[Version difference data]
__________________________________________________

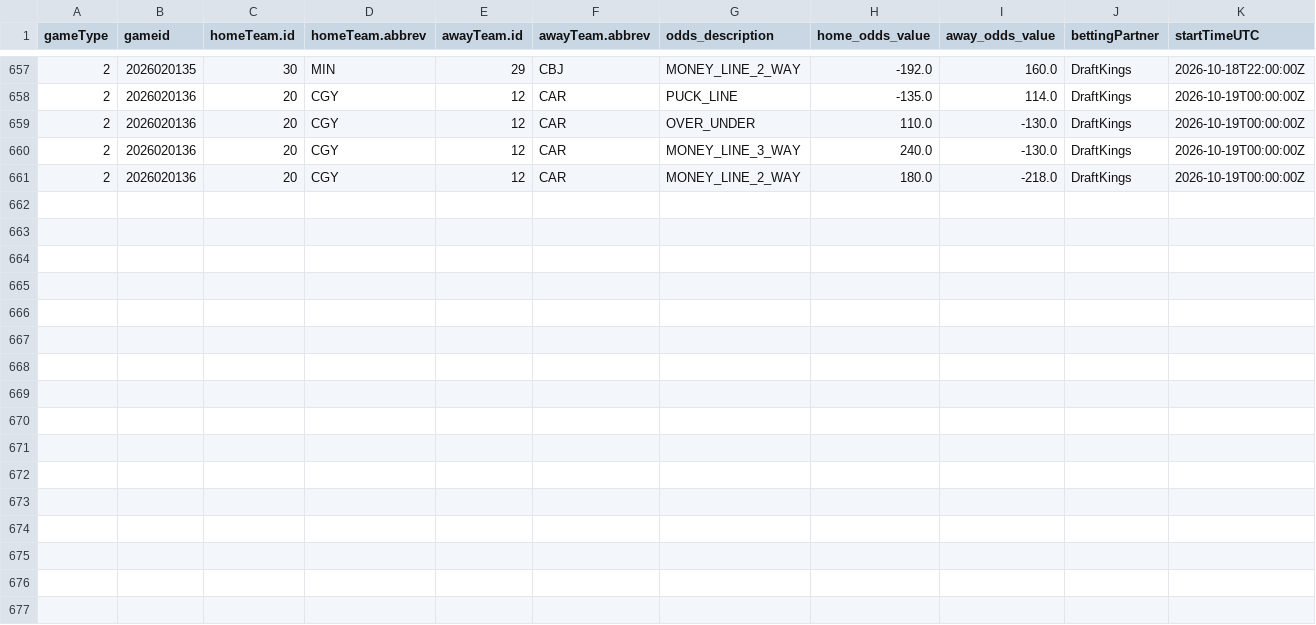
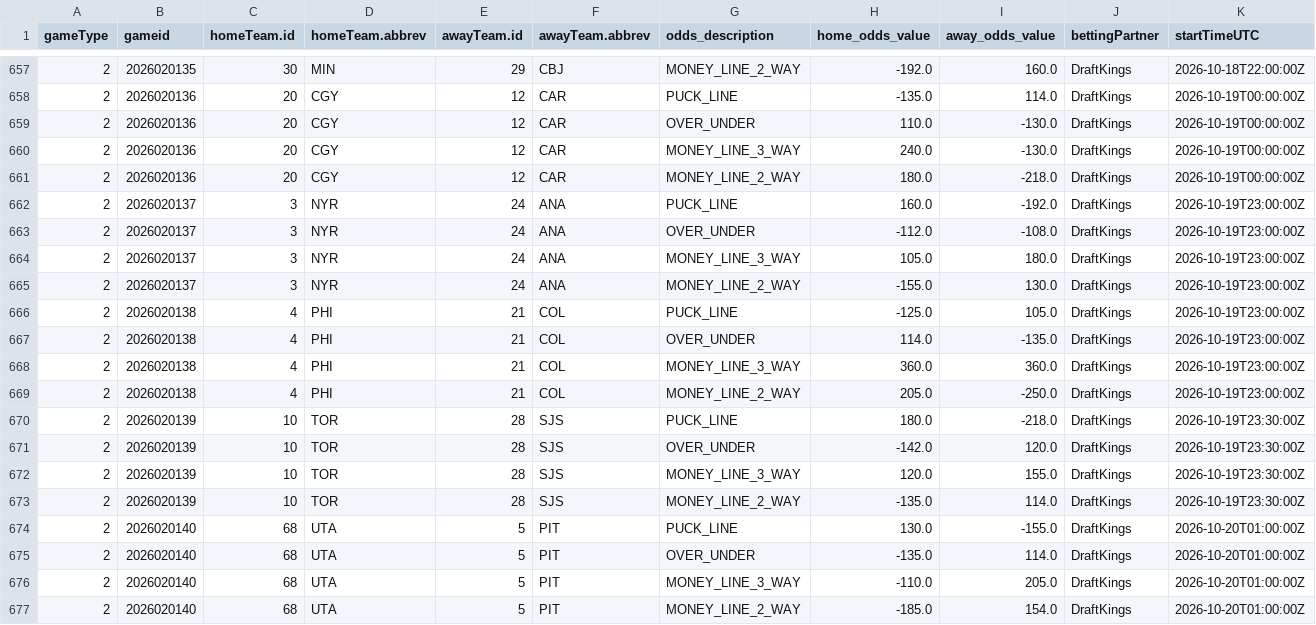
Before and after one commit to justinjjlee/NHL-Analytics, a CSV file: latest/box/2026_odds_US.csv, drawn as a sheet; only a part is shown, gaps mark what is left out; rows hold the shown columns only; the diff names each change by its address in the sheet, - before the commit and + after, or states it on an @@ line.

```diff
--- a/latest/box/2026_odds_US.csv
+++ b/latest/box/2026_odds_US.csv
+row 662: 2 | 2026020137 | 3 | NYR | 24 | ANA | PUCK_LINE | 160.0 | -192.0 | DraftKings | 2026-10-19T23:00:00Z
+row 663: 2 | 2026020137 | 3 | NYR | 24 | ANA | OVER_UNDER | -112.0 | -108.0 | DraftKings | 2026-10-19T23:00:00Z
+row 664: 2 | 2026020137 | 3 | NYR | 24 | ANA | MONEY_LINE_3_WAY | 105.0 | 180.0 | DraftKings | 2026-10-19T23:00:00Z
+row 665: 2 | 2026020137 | 3 | NYR | 24 | ANA | MONEY_LINE_2_WAY | -155.0 | 130.0 | DraftKings | 2026-10-19T23:00:00Z
+row 666: 2 | 2026020138 | 4 | PHI | 21 | COL | PUCK_LINE | -125.0 | 105.0 | DraftKings | 2026-10-19T23:00:00Z
+row 667: 2 | 2026020138 | 4 | PHI | 21 | COL | OVER_UNDER | 114.0 | -135.0 | DraftKings | 2026-10-19T23:00:00Z
+row 668: 2 | 2026020138 | 4 | PHI | 21 | COL | MONEY_LINE_3_WAY | 360.0 | 360.0 | DraftKings | 2026-10-19T23:00:00Z
+row 669: 2 | 2026020138 | 4 | PHI | 21 | COL | MONEY_LINE_2_WAY | 205.0 | -250.0 | DraftKings | 2026-10-19T23:00:00Z
+row 670: 2 | 2026020139 | 10 | TOR | 28 | SJS | PUCK_LINE | 180.0 | -218.0 | DraftKings | 2026-10-19T23:30:00Z
+row 671: 2 | 2026020139 | 10 | TOR | 28 | SJS | OVER_UNDER | -142.0 | 120.0 | DraftKings | 2026-10-19T23:30:00Z
+row 672: 2 | 2026020139 | 10 | TOR | 28 | SJS | MONEY_LINE_3_WAY | 120.0 | 155.0 | DraftKings | 2026-10-19T23:30:00Z
+row 673: 2 | 2026020139 | 10 | TOR | 28 | SJS | MONEY_LINE_2_WAY | -135.0 | 114.0 | DraftKings | 2026-10-19T23:30:00Z
+row 674: 2 | 2026020140 | 68 | UTA | 5 | PIT | PUCK_LINE | 130.0 | -155.0 | DraftKings | 2026-10-20T01:00:00Z
+row 675: 2 | 2026020140 | 68 | UTA | 5 | PIT | OVER_UNDER | -135.0 | 114.0 | DraftKings | 2026-10-20T01:00:00Z
+row 676: 2 | 2026020140 | 68 | UTA | 5 | PIT | MONEY_LINE_3_WAY | -110.0 | 205.0 | DraftKings | 2026-10-20T01:00:00Z
+row 677: 2 | 2026020140 | 68 | UTA | 5 | PIT | MONEY_LINE_2_WAY | -185.0 | 154.0 | DraftKings | 2026-10-20T01:00:00Z
```
Also changed, not shown: latest/box/2026_odds_CA.csv, 2 other files.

__________________________________________________

→ **Work task**: When a line of the records holds the word "latest", copy that line.

→ **Response for this exercise**:
Before and after one commit to justinjjlee/NHL-Analytics, a CSV file: latest/box/2026_odds_US.csv, drawn as a sheet; only a part is shown, gaps mark what is left out; rows hold the shown columns only; the diff names each change by its address in the sheet, - before the commit and + after, or states it on an @@ line.
--- a/latest/box/2026_odds_US.csv
+++ b/latest/box/2026_odds_US.csv
Also changed, not shown: latest/box/2026_odds_CA.csv, 2 other files.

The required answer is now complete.